When WikiLeaks founder Julian Assange created his organization in 2006, he leaked thousands of documents that alleged government misconduct. It caused a storm of controversy worldwide, and as the years have passed and the cache of sensitive documents has grown, more people are paying attention to the internet sensation that is WikiLeaks.
However, the massive popularity of the WikiLeaks documents is now working to its users' detriment.
What's wrong with WikiLeaks?
Gizmodo contributor Michael Nunez reported mid-August that the organization had published more than 80 strains of malware in its most recent email dump, which came from Turkey's ruling Justice and Development party. The infraction was discovered by cyber security expert Vesselin Brontchev, who is an assistant professor at the Bulgarian Academy of Sciences National Laboratory of Computer Virology. This situation is dangerous, because practically anyone who is browsing the WikiLeaks library could click on potentially harmful links without knowing it.
"If you click on it now you'll just download a 101-byte text file (despite the 'exe' extension) which says: this file originally was part of AKP-emails release, but had to be disabled because it was a virus," Brontchev said, according to iTnews contributor Juha Saarinen. "I discovered that there are 3277 additional links still pointing directly to malware. That is, click on a link, malware gets downloaded to your PC."
According to ZDNet contributor Charlie Osborne, there are hundreds of such files and thousands of links that contain malware-lined pitfalls. The malware being hosted on the WikiLeaks site now includes trojans, Windows exploits and Java-based malicious code, all sitting on the servers waiting for an unknowing user to come along and click them. Brontchev noted that most of the malware came in the form of spam emails and phishing attacks.
How did something like this happen?
A simple virus or malware scan would have been able to weed out any unwanted emails containing potentially unwanted programs, but it seems that no such scan took place. The AKP received spam emails containing malware, which were then uploaded to the WikiLeaks cache without any sort of filter involved.
"WikiLeaks is a valuable resource for many, including journalists and activists, but perhaps including a simple warning or launching a malware check before mass-uploading such documents would be worth implementing," Osborne wrote.
Another frightening aspect of this situation is that Brontchev's report is by no means exhaustive – it only combed through a very small portion of the massive amount of information available on the WikiLeaks servers. So there very well could be links to more malicious programs that might infect users' computers worldwide.
Malware problems continue

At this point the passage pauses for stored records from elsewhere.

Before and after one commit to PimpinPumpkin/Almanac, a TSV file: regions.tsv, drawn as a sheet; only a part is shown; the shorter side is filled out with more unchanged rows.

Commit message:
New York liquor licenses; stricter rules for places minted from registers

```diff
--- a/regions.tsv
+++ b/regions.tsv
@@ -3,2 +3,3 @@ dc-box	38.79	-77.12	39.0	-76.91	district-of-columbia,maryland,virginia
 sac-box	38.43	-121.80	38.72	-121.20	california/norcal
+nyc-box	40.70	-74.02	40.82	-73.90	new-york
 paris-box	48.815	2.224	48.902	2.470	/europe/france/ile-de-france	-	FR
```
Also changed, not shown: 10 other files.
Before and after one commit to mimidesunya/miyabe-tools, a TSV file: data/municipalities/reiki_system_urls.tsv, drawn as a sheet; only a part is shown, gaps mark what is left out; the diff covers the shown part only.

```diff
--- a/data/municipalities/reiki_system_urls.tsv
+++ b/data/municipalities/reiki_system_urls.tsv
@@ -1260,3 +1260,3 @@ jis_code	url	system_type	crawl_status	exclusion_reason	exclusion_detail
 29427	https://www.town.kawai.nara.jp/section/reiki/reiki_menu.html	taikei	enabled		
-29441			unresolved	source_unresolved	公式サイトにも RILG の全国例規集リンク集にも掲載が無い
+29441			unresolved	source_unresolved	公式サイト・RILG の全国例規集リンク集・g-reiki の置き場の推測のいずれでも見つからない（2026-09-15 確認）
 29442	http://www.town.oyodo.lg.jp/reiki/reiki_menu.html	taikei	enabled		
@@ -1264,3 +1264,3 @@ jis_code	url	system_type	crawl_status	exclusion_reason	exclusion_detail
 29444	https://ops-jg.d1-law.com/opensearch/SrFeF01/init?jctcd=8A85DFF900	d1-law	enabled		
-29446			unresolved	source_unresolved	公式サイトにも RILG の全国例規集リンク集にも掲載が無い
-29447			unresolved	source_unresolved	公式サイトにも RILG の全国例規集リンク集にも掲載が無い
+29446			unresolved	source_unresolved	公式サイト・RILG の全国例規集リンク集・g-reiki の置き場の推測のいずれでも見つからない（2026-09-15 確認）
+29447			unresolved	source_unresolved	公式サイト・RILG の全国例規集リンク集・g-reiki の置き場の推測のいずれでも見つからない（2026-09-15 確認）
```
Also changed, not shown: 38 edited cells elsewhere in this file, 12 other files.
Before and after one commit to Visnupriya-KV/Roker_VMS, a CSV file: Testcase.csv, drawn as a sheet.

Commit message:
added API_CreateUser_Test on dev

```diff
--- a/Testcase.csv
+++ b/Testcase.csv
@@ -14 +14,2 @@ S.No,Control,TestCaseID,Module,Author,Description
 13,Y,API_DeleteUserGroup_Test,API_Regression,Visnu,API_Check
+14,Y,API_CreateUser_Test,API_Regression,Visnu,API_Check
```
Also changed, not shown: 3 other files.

This isn't the first time WikiLeaks has been associated with malware. According to a 2010 report by Trend Micro researchers, WikiLeaks-related spam emails were being sent to unsuspecting users. The emails would contain triggering subject language like "IRAN Nuclear BOMB" that would entice users to open them, which would inevitably lead to people visiting pages that looked like WikiLeaks sites and unintentionally downloading malware onto their computers.
What's more, also in 2010 Trend Micro Senior Threat Researcher Feike Hacquebord wrote that the main domain for WikiLeaks redirected to one registered by a "bulletproof, blackhat-hosting provider in Russia that is a safe haven for criminals and fraudsters." This didn't exactly bode well for WikiLeaks itself, and it doesn't look like the organization has implemented many new cyber security protocols.
Hackers' eagerness to capitalize on the popularity of WikiLeaks – and their somewhat clever attempts at fear-mongering, which seem to have been successful with those people who did click on the spam emails to read what they thought was information about Iran having nuclear weapons – is indicative of the lengths these malicious actors will go to get into the systems of internet users.
The recent WikiLeaks malware issues were predated by incidents as far back as 2010, demonstrating the fact that organizations and consumers alike need to be careful about the links they're clicking online. In addition, it's critical to make sure your networks and endpoints are protected by cyber security software just in case one of these strains of malware tries to infiltrate your system.